Then, using this information, they derived country-level estimates of the influence of human-induced global warming on economic growth. In addition, they accounted for other factors such as technological innovation and fluctuations in the global economy.
By first determining how the amount of warming each country already experienced due to anthropogenic climate change, the researchers were able to estimate what each country’s economic output could possibly have been without warming.
Not quite 100 per cent certain, but certainly food for thought
The researchers discovered an extremely high probability (90 per cent) that anthropogenic warming makes inequality between countries worse. According to the results, during warmer than average years, economies of cooler nations accelerated, whereas warm nations experienced more sluggish economic growth.
Between 1961 to 2010, wealth per person decreased in the world’s poorest countries decreased (in relative terms) by 17 to 30 per cent owing to climate. Furthermore, the gap is growing between nations with the highest and lowest economic output per person — and is 25 per cent larger than it would be without global warming.

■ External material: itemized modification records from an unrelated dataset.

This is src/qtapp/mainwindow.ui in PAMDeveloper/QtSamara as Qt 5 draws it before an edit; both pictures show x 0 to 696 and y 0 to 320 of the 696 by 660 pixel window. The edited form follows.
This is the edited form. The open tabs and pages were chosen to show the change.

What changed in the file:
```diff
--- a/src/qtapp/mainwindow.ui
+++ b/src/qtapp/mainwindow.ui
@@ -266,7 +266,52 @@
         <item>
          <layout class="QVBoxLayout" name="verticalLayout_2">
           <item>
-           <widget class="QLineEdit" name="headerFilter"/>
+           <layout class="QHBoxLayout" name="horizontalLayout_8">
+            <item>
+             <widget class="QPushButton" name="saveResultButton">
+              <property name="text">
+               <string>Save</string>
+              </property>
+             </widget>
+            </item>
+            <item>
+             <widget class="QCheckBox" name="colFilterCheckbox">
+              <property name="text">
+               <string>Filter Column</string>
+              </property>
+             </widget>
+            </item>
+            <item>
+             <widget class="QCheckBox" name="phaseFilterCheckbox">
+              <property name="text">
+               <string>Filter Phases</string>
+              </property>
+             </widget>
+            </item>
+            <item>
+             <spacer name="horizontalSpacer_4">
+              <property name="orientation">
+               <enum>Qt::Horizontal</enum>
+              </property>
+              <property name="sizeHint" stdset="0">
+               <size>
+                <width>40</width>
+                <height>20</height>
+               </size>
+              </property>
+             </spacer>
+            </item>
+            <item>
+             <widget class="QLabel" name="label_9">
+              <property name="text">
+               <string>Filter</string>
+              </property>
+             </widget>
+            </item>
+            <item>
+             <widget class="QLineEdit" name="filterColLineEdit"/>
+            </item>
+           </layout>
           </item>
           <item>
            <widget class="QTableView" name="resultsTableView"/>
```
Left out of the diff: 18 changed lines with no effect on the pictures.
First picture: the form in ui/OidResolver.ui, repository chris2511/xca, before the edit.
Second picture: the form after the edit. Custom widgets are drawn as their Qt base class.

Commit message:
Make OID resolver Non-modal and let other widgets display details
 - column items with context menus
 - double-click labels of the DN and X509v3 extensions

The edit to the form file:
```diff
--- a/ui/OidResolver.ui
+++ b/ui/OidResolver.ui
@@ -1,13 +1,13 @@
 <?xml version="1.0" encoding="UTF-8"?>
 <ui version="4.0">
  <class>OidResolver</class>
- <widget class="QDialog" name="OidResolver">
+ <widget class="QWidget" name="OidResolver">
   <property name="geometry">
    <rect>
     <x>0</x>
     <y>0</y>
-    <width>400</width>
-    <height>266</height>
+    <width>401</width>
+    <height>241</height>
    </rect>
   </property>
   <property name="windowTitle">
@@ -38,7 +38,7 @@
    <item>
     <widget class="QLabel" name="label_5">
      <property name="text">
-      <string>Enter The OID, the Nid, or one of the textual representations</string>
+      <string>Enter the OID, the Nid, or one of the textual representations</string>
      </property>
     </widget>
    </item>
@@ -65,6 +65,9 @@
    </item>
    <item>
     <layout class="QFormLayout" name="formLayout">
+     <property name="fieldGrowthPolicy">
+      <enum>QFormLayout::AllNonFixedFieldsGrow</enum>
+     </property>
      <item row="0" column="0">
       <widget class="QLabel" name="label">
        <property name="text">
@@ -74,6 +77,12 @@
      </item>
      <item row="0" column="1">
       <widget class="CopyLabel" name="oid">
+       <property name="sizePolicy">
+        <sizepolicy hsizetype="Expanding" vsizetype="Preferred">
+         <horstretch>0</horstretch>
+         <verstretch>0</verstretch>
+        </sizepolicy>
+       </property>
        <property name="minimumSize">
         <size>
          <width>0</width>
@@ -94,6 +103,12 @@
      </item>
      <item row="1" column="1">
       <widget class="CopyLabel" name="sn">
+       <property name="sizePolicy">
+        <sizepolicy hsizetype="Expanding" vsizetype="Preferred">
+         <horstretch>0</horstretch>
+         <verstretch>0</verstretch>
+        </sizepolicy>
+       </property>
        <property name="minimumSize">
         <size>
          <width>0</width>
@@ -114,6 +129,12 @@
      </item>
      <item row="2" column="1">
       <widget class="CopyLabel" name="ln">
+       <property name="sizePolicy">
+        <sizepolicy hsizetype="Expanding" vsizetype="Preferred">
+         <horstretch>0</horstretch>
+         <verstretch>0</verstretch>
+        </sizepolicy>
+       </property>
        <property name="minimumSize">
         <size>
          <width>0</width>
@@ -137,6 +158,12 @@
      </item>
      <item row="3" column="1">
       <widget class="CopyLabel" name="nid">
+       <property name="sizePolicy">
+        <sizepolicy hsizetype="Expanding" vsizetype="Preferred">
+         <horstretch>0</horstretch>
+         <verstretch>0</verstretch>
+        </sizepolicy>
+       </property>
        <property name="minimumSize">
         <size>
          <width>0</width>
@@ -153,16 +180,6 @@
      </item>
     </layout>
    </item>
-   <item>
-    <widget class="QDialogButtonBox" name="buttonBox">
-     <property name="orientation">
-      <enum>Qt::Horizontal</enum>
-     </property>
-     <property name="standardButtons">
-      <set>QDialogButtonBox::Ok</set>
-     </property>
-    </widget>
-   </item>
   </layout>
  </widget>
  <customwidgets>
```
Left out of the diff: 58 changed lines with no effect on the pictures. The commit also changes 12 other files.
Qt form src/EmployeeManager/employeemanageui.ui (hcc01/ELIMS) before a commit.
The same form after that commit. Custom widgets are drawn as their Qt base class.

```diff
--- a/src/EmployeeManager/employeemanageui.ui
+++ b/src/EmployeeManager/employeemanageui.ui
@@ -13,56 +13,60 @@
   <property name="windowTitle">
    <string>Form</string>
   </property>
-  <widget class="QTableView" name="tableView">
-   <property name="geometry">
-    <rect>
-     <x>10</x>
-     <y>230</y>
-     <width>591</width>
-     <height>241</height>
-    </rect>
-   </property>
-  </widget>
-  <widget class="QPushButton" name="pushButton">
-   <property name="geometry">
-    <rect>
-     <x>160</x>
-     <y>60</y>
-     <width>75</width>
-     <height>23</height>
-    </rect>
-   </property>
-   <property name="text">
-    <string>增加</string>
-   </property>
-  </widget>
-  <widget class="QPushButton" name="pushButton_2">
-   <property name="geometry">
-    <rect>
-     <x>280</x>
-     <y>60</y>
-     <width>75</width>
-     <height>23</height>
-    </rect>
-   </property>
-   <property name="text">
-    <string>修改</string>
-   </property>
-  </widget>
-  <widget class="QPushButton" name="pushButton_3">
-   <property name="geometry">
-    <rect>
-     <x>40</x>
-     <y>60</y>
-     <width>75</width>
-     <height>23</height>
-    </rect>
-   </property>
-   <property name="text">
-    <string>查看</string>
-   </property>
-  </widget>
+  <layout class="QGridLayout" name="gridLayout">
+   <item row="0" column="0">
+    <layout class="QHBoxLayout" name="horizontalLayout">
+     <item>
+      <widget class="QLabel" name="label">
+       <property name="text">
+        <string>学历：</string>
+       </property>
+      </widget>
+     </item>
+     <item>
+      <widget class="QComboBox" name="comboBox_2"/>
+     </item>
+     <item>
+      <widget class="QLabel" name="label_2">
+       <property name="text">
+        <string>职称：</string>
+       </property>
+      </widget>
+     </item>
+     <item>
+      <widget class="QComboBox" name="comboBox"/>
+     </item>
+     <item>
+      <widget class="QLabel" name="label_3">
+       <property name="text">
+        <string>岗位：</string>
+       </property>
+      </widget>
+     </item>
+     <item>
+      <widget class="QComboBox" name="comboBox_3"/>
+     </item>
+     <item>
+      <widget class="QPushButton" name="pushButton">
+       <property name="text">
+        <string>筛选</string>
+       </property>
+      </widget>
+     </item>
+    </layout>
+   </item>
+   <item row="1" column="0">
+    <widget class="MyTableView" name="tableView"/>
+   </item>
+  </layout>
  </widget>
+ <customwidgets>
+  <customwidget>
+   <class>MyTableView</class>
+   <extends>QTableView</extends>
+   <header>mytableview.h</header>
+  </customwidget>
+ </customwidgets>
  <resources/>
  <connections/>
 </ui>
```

However, it is less clear how global warming may affect economic growth in mid-latitude countries, such as the US, some nations of Europe, and China.
What causes between-country differences?
The findings suggest that the direct benefits of fossil fuel use are not distributed equally among countries of the world. In addition, many poor countries are harmed by global warming caused by energy consumption in wealthier countries.
Furthermore, yearly changes may seem small but can gradually accumulate, over say 30 or 50 years, resulting in significant losses for some nations. For instance, the researchers showed that as a result of small incremental effects, the Indian economy may be 31 per cent lower than it would have been in a world without global warming.
(1) Diffenbaugh, N.S. and Burke, M. Global warming has increased global economic inequality. Proceedings of the National Academy of Sciences (2019). DOI: 10.1073/pnas.1816020116
(2) Burke, M., Hsiang, S.M., and Miguel, E. Global non-linear effect of temperature on economic production. Nature (2015). DOI: 10.1038/nature15725
(3) Hsiang, S. et al. Estimating economic damage from climate change in the United States
science (2017). DOI: 10.1126/science.aal4369